Application of PALM Superresolution Microscopy to the Analysis of Microtubule-Organizing Centers (MTOCs) in Aspergillus nidulans
Methods Mol Biol. 2021;2329:277-289. doi: 10.1007/978-1-0716-1538-6_20.

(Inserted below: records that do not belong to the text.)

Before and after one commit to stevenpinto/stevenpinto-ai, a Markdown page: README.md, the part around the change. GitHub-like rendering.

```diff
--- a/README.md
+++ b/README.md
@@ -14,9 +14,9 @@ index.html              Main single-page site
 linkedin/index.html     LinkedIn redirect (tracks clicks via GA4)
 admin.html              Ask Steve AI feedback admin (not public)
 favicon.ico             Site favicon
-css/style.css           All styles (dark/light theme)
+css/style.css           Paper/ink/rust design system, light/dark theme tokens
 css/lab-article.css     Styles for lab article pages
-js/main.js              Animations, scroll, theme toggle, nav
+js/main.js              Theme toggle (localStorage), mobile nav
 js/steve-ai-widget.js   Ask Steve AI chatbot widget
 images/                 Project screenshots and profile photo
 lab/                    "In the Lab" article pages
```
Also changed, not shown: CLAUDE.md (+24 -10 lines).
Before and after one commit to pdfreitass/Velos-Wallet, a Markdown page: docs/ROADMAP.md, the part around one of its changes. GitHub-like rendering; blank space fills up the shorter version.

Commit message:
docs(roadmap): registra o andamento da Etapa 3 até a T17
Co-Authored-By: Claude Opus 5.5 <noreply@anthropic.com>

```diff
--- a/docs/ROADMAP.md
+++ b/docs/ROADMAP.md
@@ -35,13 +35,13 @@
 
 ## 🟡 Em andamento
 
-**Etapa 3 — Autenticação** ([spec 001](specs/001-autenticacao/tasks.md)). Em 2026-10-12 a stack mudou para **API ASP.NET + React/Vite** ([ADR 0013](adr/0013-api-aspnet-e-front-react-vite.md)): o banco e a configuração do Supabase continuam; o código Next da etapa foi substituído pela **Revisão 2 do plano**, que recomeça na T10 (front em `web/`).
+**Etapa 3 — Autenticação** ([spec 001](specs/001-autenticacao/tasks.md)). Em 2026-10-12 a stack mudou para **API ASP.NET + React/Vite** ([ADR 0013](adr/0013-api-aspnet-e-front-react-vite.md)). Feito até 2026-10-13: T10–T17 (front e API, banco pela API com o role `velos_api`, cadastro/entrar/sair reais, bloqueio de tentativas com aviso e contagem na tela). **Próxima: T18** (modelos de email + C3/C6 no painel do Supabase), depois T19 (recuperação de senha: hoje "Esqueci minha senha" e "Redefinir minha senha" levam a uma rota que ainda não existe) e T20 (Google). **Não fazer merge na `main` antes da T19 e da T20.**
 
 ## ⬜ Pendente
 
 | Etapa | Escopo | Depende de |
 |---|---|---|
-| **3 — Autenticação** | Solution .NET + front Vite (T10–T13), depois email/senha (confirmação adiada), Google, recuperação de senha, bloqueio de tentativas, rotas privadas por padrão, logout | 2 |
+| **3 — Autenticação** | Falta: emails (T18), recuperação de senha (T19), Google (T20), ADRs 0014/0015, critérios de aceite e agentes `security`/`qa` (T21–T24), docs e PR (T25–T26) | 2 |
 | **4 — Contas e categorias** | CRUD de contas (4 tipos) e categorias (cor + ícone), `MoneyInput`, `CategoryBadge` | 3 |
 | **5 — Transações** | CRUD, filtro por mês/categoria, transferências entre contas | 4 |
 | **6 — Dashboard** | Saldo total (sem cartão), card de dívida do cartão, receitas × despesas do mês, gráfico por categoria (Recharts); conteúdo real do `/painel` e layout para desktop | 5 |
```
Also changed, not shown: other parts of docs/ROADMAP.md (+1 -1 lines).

Photoactivated localization microscopy (PALM), one of the super resolution microscopy methods improving the resolution limit to 20 nm, allows the detection of single molecules in complex protein structures in living cells. Microtubule-organizing centres (MTOCs) are large, multisubunit protein complexes, required for microtubule polymerization. The prominent MTOC in higher eukaryotes is the centrosome, and its functional ortholog in fungi is the spindle-pole body (SPB). There is ample evidence that besides centrosomes other MTOCs are important in eukaryotic cells. The filamentous ascomycetous fungus Aspergillus nidulans is a model organism, with hyphae consisting of multinucleate compartments separated by septa. In A. nidulans, besides the SPBs, a second type of MTOCs was discovered at septa (called septal MTOCs, sMTOC). All the MTOC components appear as big dots at SPBs and sMTOCs when tagged with a fluorescent protein and observed with conventional fluorescence microscopy due to the diffraction barrier. In this chapter, we describe the application of PALM in quantifying the numbers of individual proteins at both MTOC sites in A. nidulans and provide evidence that the composition of MTOCs is highly dynamic and dramatically changes during the cell cycle.